Since then the Registry has been expanded to include data from all complicated multiple pregnancies, and uncomplicated triplet and monochorionic twin pregnancies, to extend the benefits of the Registry beyond TTTS.
There are many gaps in medical knowledge, where we are not certain about the best treatment to offer in pregnancies which develop complications, and about the best way to monitor for the development of these complications. This registry will help answer these important questions, which will help improve the care of women with a twin or triplet pregnancy and their babies. It will also provide a platform to allow long-term follow-up of these children at a national level and to ensure that women with multiple pregnancies in the UK receive consistent, evidence-based care.
Already three studies are using this data to examine the best treatments for different complications, which are:
- a long term follow-up of neurodevelopmental outcomes for pregnancies affected by TTTS, single intrauterine death, selective intrauterine growth restriction, twin reversed arterial perfusion sequence (TRAPS) and twin anaemia polycythaemia sequence (TAPS)
- a trial to examine whether emergency cerclage is effective in twin pregnancies at imminent risk of preterm birth.
- a study to determine the most effective way of managing and treating pregnancies with selective fetal growth restriction.
In November 2018, the Registry was accepted onto the National Institute for Health Research (NIHR) clinical research network portfolio, which means that participating centres can access local support and reimbursement for each case they upload.
As a result, there has been a high level of interest from new centres and we expect to collect more data than ever before. New centres receive training and support to correctly upload data about the pregnancies they see which will then be used in future studies to improve the way these pregnancies are managed.
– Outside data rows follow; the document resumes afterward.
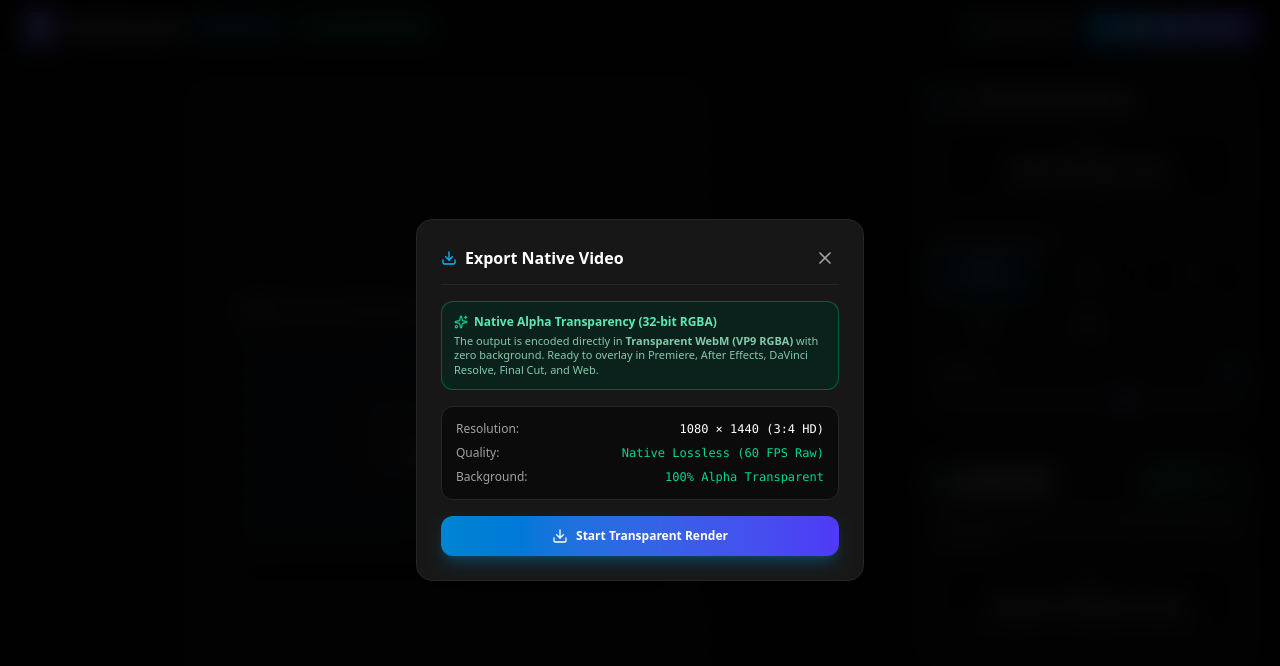
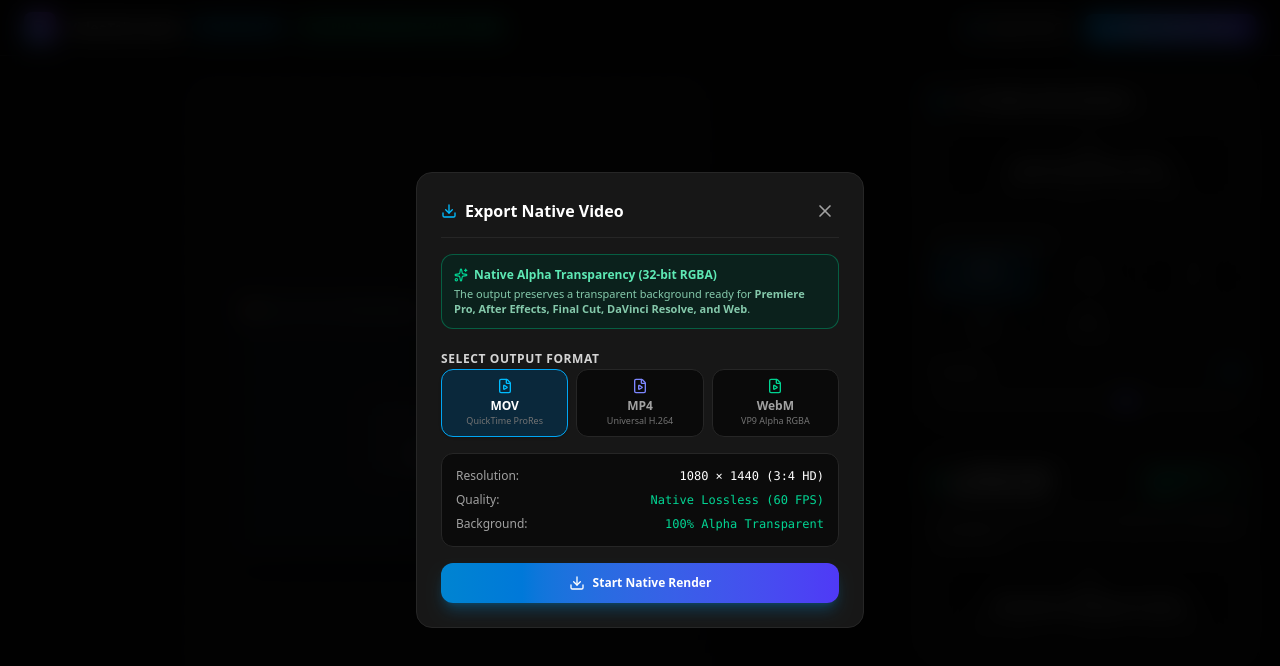
Before and after one commit to waqasulhaqqureshi/studio, a Next.js app: page / in a window 1280 px wide. Both pictures are taken after a click on the button "Export Native Video". Shown: the top 666 px of the page. Built offline with nearby package versions, Linux system fonts and the light colour scheme.

Commit message:
feat: add MOV QuickTime format support with alpha transparency and native quality export
Co-authored-by: arena-agent <297053741+arena-agent@users.noreply.github.com>

```diff
--- a/app/page.tsx
+++ b/app/page.tsx
@@ -41,7 +41,7 @@
   duration: 10,
   currentTime: 0,
   isExporting: false,
-  exportFormat: 'mp4',
+  exportFormat: 'mov', // QuickTime MOV default for alpha ProRes readiness
 };
 
 const MAC_STYLES: { id: MacOsFrameStyle; name: string; desc: string }[] = [
@@ -306,7 +306,7 @@
   const handleDownloadExportedVideo = () => {
     if (!downloadUrl) return;
     const isAlpha = !state.bgVideoUrl;
-    const ext = isAlpha ? 'webm' : state.exportFormat;
+    const ext = isAlpha ? (state.exportFormat === 'mov' ? 'mov' : 'webm') : state.exportFormat;
     const a = document.createElement('a');
     a.href = downloadUrl;
     a.download = `macos-tab-studio-${isAlpha ? 'alpha-transparent-' : ''}${Date.now()}.${ext}`;
@@ -354,7 +354,7 @@
               {isTransparentAlphaActive && (
                 <span className="hidden sm:inline-flex items-center space-x-1 text-[10px] uppercase font-bold px-2 py-0.5 rounded-full bg-emerald-500/20 text-emerald-400 border border-emerald-500/30">
                   <Sparkles className="w-3 h-3" />
-                  <span>Alpha Transparent</span>
+                  <span>Alpha Transparent (MOV / WebM)</span>
                 </span>
               )}
             </div>
@@ -448,7 +448,7 @@
             <input
               ref={tabFileInputRef}
               type="file"
-              accept="video/*"
+              accept="video/mp4,video/quicktime,video/webm,video/*,.mov,.mp4,.webm"
               onChange={(e) => e.target.files?.[0] && handleTabFileUpload(e.target.files[0])}
               className="hidden"
             />
@@ -472,7 +472,7 @@
                 {state.tabVideoName ? 'Replace Tab Video' : 'Upload Tab Content Video'}
               </p>
               <p className="text-[10px] text-neutral-400 mt-0.5 truncate max-w-[240px] mx-auto font-mono">
-                {state.tabVideoName || 'Click or drag video file here'}
+                {state.tabVideoName || 'Click or drag MP4 / MOV / WebM'}
               </p>
             </div>
 
@@ -551,7 +551,7 @@
             <input
               ref={bgFileInputRef}
               type="file"
-              accept="video/*"
+              accept="video/mp4,video/quicktime,video/webm,video/*,.mov,.mp4,.webm"
               onChange={(e) => e.target.files?.[0] && handleBgFileUpload(e.target.files[0])}
               className="hidden"
             />
@@ -724,7 +724,7 @@
         </div>
       </div>
 
-      {/* Export Modal with Native Quality & Alpha Transparency */}
+      {/* Export Modal with MOV, MP4, WebM & Alpha Transparency */}
       {showExportModal && (
         <div className="fixed inset-0 z-50 flex items-center justify-center bg-black/85 backdrop-blur-md p-4 animate-in fade-in">
           <div className="bg-neutral-900 border border-neutral-800 rounded-2xl w-full max-w-md p-6 shadow-2xl space-y-4">
@@ -744,55 +744,65 @@
 
             {!state.isExporting && !downloadUrl && (
               <div className="space-y-4">
-                {/* Alpha Transparency Notification */}
-                {isTransparentAlphaActive ? (
+                {/* Alpha Transparency Banner */}
+                {isTransparentAlphaActive && (
                   <div className="bg-emerald-950/50 border border-emerald-500/40 rounded-xl p-3 text-xs space-y-1">
                     <div className="flex items-center space-x-1.5 text-emerald-300 font-bold">
                       <Sparkles className="w-3.5 h-3.5 text-emerald-400" />
                       <span>Native Alpha Transparency (32-bit RGBA)</span>
                     </div>
                     <p className="text-[11px] text-emerald-200/80">
-                      The output is encoded directly in <strong>Transparent WebM (VP9 RGBA)</strong> with zero background. Ready to overlay in Premiere, After Effects, DaVinci Resolve, Final Cut, and Web.
+                      The output preserves a transparent background ready for <strong>Premiere Pro, After Effects, Final Cut, DaVinci Resolve, and Web</strong>.
                     </p>
                   </div>
-                ) : (
+                )}
+
+                {/* Format Selection (MOV, MP4, WebM) */}
                 <div className="space-y-1.5">
                   <label className="text-xs font-semibold text-neutral-300 uppercase tracking-wider">
-                      Video Format
+                    Select Output Format
                   </label>
-                    <div className="grid grid-cols-2 gap-2">
+                  <div className="grid grid-cols-3 gap-2">
                     <button
-                        onClick={() => setState((p) => ({ ...p, exportFormat: 'mp4' }))}
-                        className={`p-2.5 rounded-xl border text-xs font-semibold transition-all flex items-center justify-between ${
-                          state.exportFormat === 'mp4'
-                            ? 'bg-sky-950/60 border-sky-500 text-white shadow-sm'
+                      onClick={() => setState((p) => ({ ...p, exportFormat: 'mov' }))}
+                      className={`p-2 rounded-xl border text-center transition-all ${
+                        state.exportFormat === 'mov'
+                          ? 'bg-sky-950/70 border-sky-500 text-white shadow-sm'
                           : 'bg-neutral-950 border-neutral-800 text-neutral-400 hover:text-white'
                       }`}
                     >
-                        <div className="flex items-center space-x-2">
-                          <FileVideo className="w-4 h-4 text-sky-400" />
-                          <span>MP4 (Universal)</span>
-                        </div>
-                        {state.exportFormat === 'mp4' && <CheckCircle2 className="w-3.5 h-3.5 text-sky-400" />}
+                      <FileVideo className="w-4 h-4 mx-auto text-sky-400 mb-1" />
+                      <span className="text-xs font-bold block">MOV</span>
+                      <span className="text-[9px] text-neutral-500 block">QuickTime ProRes</span>
+                    </button>
+
+                    <button
+                      onClick={() => setState((p) => ({ ...p, exportFormat: 'mp4' }))}
+                      className={`p-2 rounded-xl border text-center transition-all ${
+                        state.exportFormat === 'mp4'
+                          ? 'bg-sky-950/70 border-sky-500 text-white shadow-sm'
+                          : 'bg-neutral-950 border-neutral-800 text-neutral-400 hover:text-white'
+                      }`}
+                    >
+                      <FileVideo className="w-4 h-4 mx-auto text-indigo-400 mb-1" />
+                      <span className="text-xs font-bold block">MP4</span>
+                      <span className="text-[9px] text-neutral-500 block">Universal H.264</span>
                     </button>
 
                     <button
                       onClick={() => setState((p) => ({ ...p, exportFormat: 'webm' }))}
-                        className={`p-2.5 rounded-xl border text-xs font-semibold transition-all flex items-center justify-between ${
+                      className={`p-2 rounded-xl border text-center transition-all ${
                         state.exportFormat === 'webm'
-                            ? 'bg-sky-950/60 border-sky-500 text-white shadow-sm'
+                          ? 'bg-sky-950/70 border-sky-500 text-white shadow-sm'
                           : 'bg-neutral-950 border-neutral-800 text-neutral-400 hover:text-white'
                       }`}
                     >
-                        <div className="flex items-center space-x-2">
-                          <FileVideo className="w-4 h-4 text-indigo-400" />
-                          <span>WebM (VP9)</span>
-                        </div>
-                        {state.exportFormat === 'webm' && <CheckCircle2 className="w-3.5 h-3.5 text-sky-400" />}
+                      <FileVideo className="w-4 h-4 mx-auto text-emerald-400 mb-1" />
+                      <span className="text-xs font-bold block">WebM</span>
+                      <span className="text-[9px] text-neutral-500 block">VP9 Alpha RGBA</span>
                     </button>
                   </div>
                 </div>
-                )}
 
                 {/* Output Specs */}
                 <div className="bg-neutral-950/90 p-3.5 rounded-xl border border-neutral-800 text-xs space-y-2 text-neutral-300">
@@ -802,7 +812,7 @@
                   </div>
                   <div className="flex justify-between">
                     <span className="text-neutral-400">Quality:</span>
-                    <span className="font-mono text-emerald-400">Native Lossless (60 FPS Raw)</span>
+                    <span className="font-mono text-emerald-400">Native Lossless (60 FPS)</span>
                   </div>
                   <div className="flex justify-between">
                     <span className="text-neutral-400">Background:</span>
@@ -817,7 +827,7 @@
                   className="w-full py-3 rounded-xl bg-gradient-to-r from-sky-600 to-indigo-600 hover:from-sky-500 hover:to-indigo-500 text-white font-bold text-xs shadow-lg shadow-sky-600/30 flex items-center justify-center space-x-2 transition-all"
                 >
                   <Download className="w-4 h-4" />
-                  <span>{isTransparentAlphaActive ? 'Start Transparent Render' : 'Start Video Render'}</span>
+                  <span>Start Native Render</span>
                 </button>
               </div>
             )}
@@ -869,7 +879,7 @@
                     className="py-2.5 px-3 rounded-xl bg-sky-600 hover:bg-sky-500 text-white text-xs font-bold flex items-center justify-center space-x-1.5 shadow-md shadow-sky-600/20"
                   >
                     <Download className="w-4 h-4" />
-                    <span>Download {isTransparentAlphaActive ? 'Transparent Video' : state.exportFormat.toUpperCase()}</span>
+                    <span>Download {state.exportFormat.toUpperCase()}</span>
                   </button>
                   <button
                     onClick={() => {
--- a/lib/types.ts
+++ b/lib/types.ts
@@ -15,7 +15,7 @@
   | 'none';          // Static Centered
 
 export type TabAspectRatio = '16:9' | '4:3' | '1:1' | '9:16' | 'auto';
-export type ExportFormat = 'mp4' | 'webm';
+export type ExportFormat = 'mp4' | 'webm' | 'mov';
 
 export interface StudioState {
   // Video sources
--- a/lib/videoExporter.ts
+++ b/lib/videoExporter.ts
@@ -49,7 +49,6 @@
         exportCanvas.width = width;
         exportCanvas.height = height;
 
-        // Native Alpha Context (Pure 32-bit RGBA)
         const isAlphaTransparent = !state.bgVideoUrl;
         const ctx = exportCanvas.getContext('2d', { alpha: true });
         if (!ctx) throw new Error('Canvas 2D context creation failed');
@@ -114,14 +113,21 @@
         }
         totalDuration = Math.max(2, Math.min(300, totalDuration));
 
-        // Codec selection with maximum native quality
-        let requestedFormat = state.exportFormat || (isAlphaTransparent ? 'webm' : 'mp4');
-        if (isAlphaTransparent) {
-          requestedFormat = 'webm';
-        }
+        // Format & Codec selection
+        const requestedFormat = state.exportFormat || (isAlphaTransparent ? 'mov' : 'mp4');
 
         let mimeType = '';
-        if (requestedFormat === 'webm' || isAlphaTransparent) {
+        if (requestedFormat === 'mov') {
+          if (MediaRecorder.isTypeSupported('video/quicktime')) {
+            mimeType = 'video/quicktime';
+          } else if (MediaRecorder.isTypeSupported('video/mp4;codecs=avc1')) {
+            mimeType = 'video/mp4;codecs=avc1';
+          } else if (MediaRecorder.isTypeSupported('video/webm;codecs=vp9')) {
+            mimeType = 'video/webm;codecs=vp9';
+          } else {
+            mimeType = 'video/mp4';
+          }
+        } else if (requestedFormat === 'webm' || isAlphaTransparent) {
           if (MediaRecorder.isTypeSupported('video/webm;codecs=vp9')) {
             mimeType = 'video/webm;codecs=vp9';
           } else if (MediaRecorder.isTypeSupported('video/webm;codecs=vp8')) {
@@ -130,6 +136,7 @@
             mimeType = 'video/webm';
           }
         } else {
+          // mp4
           if (MediaRecorder.isTypeSupported('video/mp4;codecs=avc1')) {
             mimeType = 'video/mp4;codecs=avc1';
           } else if (MediaRecorder.isTypeSupported('video/mp4')) {
@@ -139,7 +146,6 @@
           }
         }
 
-        // Native uncompressed stream at 60 FPS (25 Mbps raw bitrate for pristine native visual clarity)
         const canvasStream = exportCanvas.captureStream(60);
         const mediaRecorder = new MediaRecorder(canvasStream, {
           mimeType: mimeType || undefined,
@@ -203,7 +209,15 @@
             if (bgVid) bgVid.pause();
 
             mediaRecorder.onstop = () => {
-              const outputMime = isAlphaTransparent ? 'video/webm' : (mimeType.includes('mp4') ? 'video/mp4' : 'video/webm');
+              let outputMime = 'video/mp4';
+              if (requestedFormat === 'mov') {
+                outputMime = 'video/quicktime';
+              } else if (requestedFormat === 'webm' || isAlphaTransparent) {
+                outputMime = 'video/webm';
+              } else {
+                outputMime = 'video/mp4';
+              }
+
               const blob = new Blob(recordedChunks, { type: outputMime });
               const blobUrl = URL.createObjectURL(blob);
               const sizeMb = (blob.size / (1024 * 1024)).toFixed(2) + ' MB';
@@ -222,7 +236,7 @@
                 blob,
                 blobUrl,
                 sizeMb,
-                format: isAlphaTransparent ? 'webm' : (outputMime.includes('mp4') ? 'mp4' : 'webm'),
+                format: requestedFormat,
                 hasAlpha: isAlphaTransparent,
               });
             };
```
Lines whose indentation alone changed are shown as unchanged.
We are really keen to continue supporting this vital work but there are continuous running costs associated with the registry which you can support through our TTTS appeal.